death of Nero, in 68. He along with all the philosophers was expelled from Rome by the
Emperor Domitian in 90 and died in northern Greece about 130. He was known as a kindly
man, humble and charitable, especially to children. He was crippled in slavery, which may
have influenced his motto: “Bear and forbear.” He embraced Stoicism and taught that we
should submit to our fate as God's sacred gift and design. Epictetus did not publish anything, but his pupil Flavius Arrianus recorded his teachings, the most famous of which is
was a Greek school of philosophy founded in circa 300 B.C. in Athens by Zeno
of Citium and developed into the dominant philosophy of the Roman Empire. The word stoa
from which “Stoic” derives is the Greek word for porch. Apparently Zeno lectured

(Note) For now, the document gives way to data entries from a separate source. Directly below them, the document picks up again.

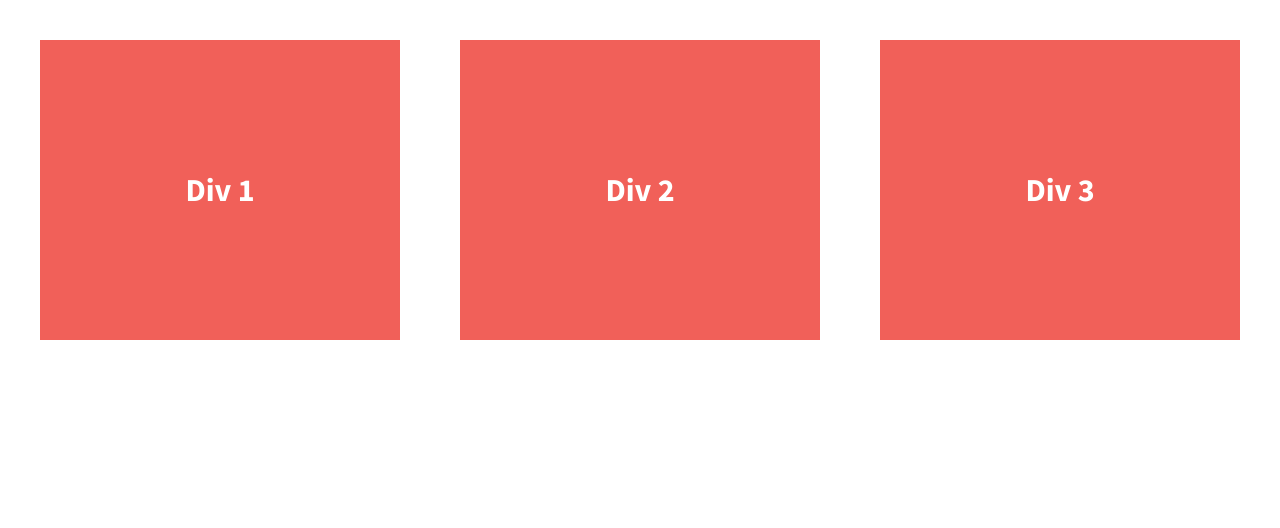
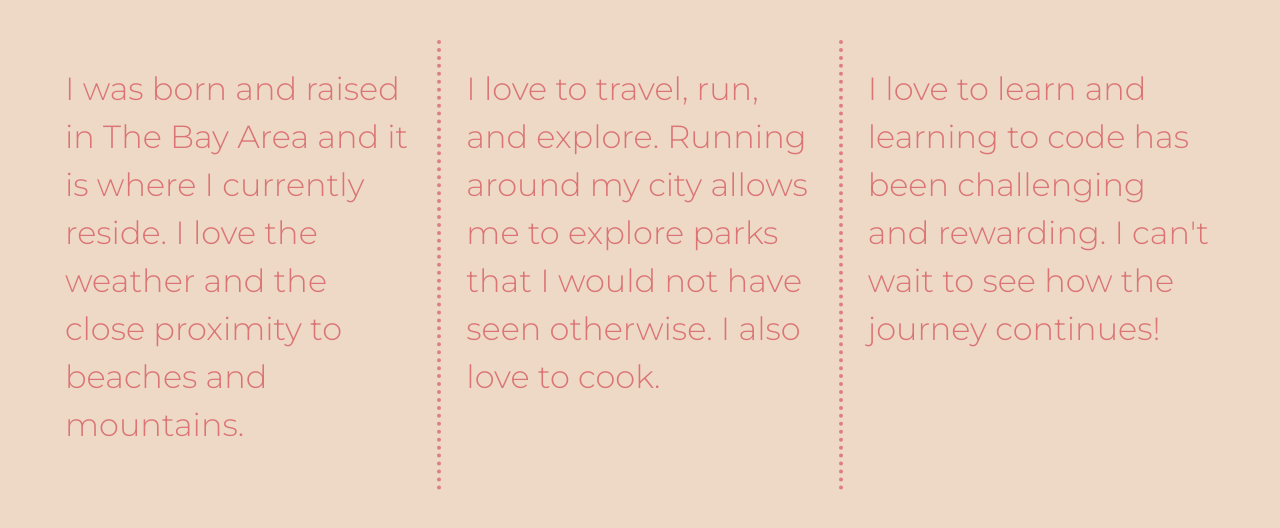
Before and after one commit to MN81/206-divs-flexbox, a plain HTML site: page index.html in a window 1280 px wide. Drawn offline with nearby package versions, Linux system fonts and the light colour scheme.

Commit message:
Updated styles and div content

```diff
--- a/css/main.css
+++ b/css/main.css
@@ -97,15 +97,16 @@ textarea {
 
 
 html {
-  background-color: #fff;
+  background-color: rgb(238, 217, 199);
   height: 100%;
 }
 
 body {
-  font-family: 'Source Sans Pro', sans-serif;
+  font-family: 'Montserrat', sans-serif;
   padding: 2em;
   font-size: 1.25em;
   height: 100%;
+
 }
 
 .wrapper {
@@ -113,21 +114,29 @@ body {
   font-weight: 700;
   display: flex;
   justify-content: space-between;
+  /* border-top: 4px dotted rgb(223, 126, 126); */
+
 }
 
 .div-1, .div-2, .div-3 {
   /*give the divs a width of 30%, add display:flex, set justify-content and align-items to center*/
-  color: #fff;
+  color: rgb(219, 117, 117);
   line-height: 1.5em;
   font-size: 1.6em;
-  background-color: #f16059;
-  height: 300px;
+  font-weight: 300;
+  /* background-color: #f09590; */
+  height: 400px;
   display: flex;
   width: 30%;
   justify-content: center;
-  align-items: center;
+  padding: 25px;
+  /* align-items: center; */
+
 }
 
+.div-1, .div-2 {
+    border-right: 4px dotted rgb(223, 126, 126);
+}
 
 
 
--- a/index.html
+++ b/index.html
@@ -15,6 +15,7 @@
         <script src="js/vendor/modernizr-2.8.3.min.js"></script>
         <link href='http://fonts.googleapis.com/css?family=Lora:700' rel='stylesheet' type='text/css'>
         <link href='http://fonts.googleapis.com/css?family=Source+Sans+Pro:400,700' rel='stylesheet' type='text/css'>
+        <link href="https://fonts.googleapis.com/css2?family=Montserrat:wght@200;300;400&display=swap" rel="stylesheet">
     </head>
     <body>
         <!--[if lt IE 8]>
@@ -23,13 +24,13 @@
 
         <section class="wrapper">
             <div class="div-1">
-                Div 1
+                I was born and raised in The Bay Area and it is where I currently reside. I love the weather and the close proximity to beaches and mountains.
             </div>
             <div class="div-2">
-                Div 2
+                I love to travel, run, and explore. Running around my city allows me to explore parks that I would not have seen otherwise. I also love to cook.
             </div>
             <div class="div-3">
-                Div 3
+                I love to learn and learning to code has been challenging and rewarding. I can't wait to see how the journey continues!
             </div>
         </section>
 
```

from the “painted porch,” a public building in the Agora. The Stoics believed that we should
resign ourselves to our fate, do our duty faithfully, and thereby acquire tranquillity of mind.
The world is transient and unstable. We cannot change very much, but we can master our
souls so that we attain tranquillity amidst the chaos all around us. Stoics were the first
world citizens, “cosmopolitans,” holding that a divine spark indwelt every human being.
Chrysippus (c. 280–206 B.C.), referred to in the text, was the third leader of the Stoics and
credited with over 700 treatises.
I. Religious Materialists: Everything was made up of matter (monists—one vs. many),
including God. But there are degrees of condensation and rarefaction of matter (Aristotle's
four elements). The soul in every man was a rarefied divine spark, which was manifest in
).II. The Universe is a Vast Animal whose soul is God, a divine fire, the Universal Logos
We are mini-animals whose soul is a mini-god, possessing as it does sparks of the divine
fire. Universe is a spherical plenum held together by tension, the more tension the more
value. Accordingly, the world consists of four kinds of beings:
|1. ||Least tension—mere material objects, rocks and sand|
|2. ||A little more tension—plants|
|3. ||Moderate tension (souls)—animals|
|4. ||High tension (mini-cosmos)—man (rational animals)|
III. Universalism: The Stoics were the first cosmopolitans, believing that all men were
brothers under one Father, God.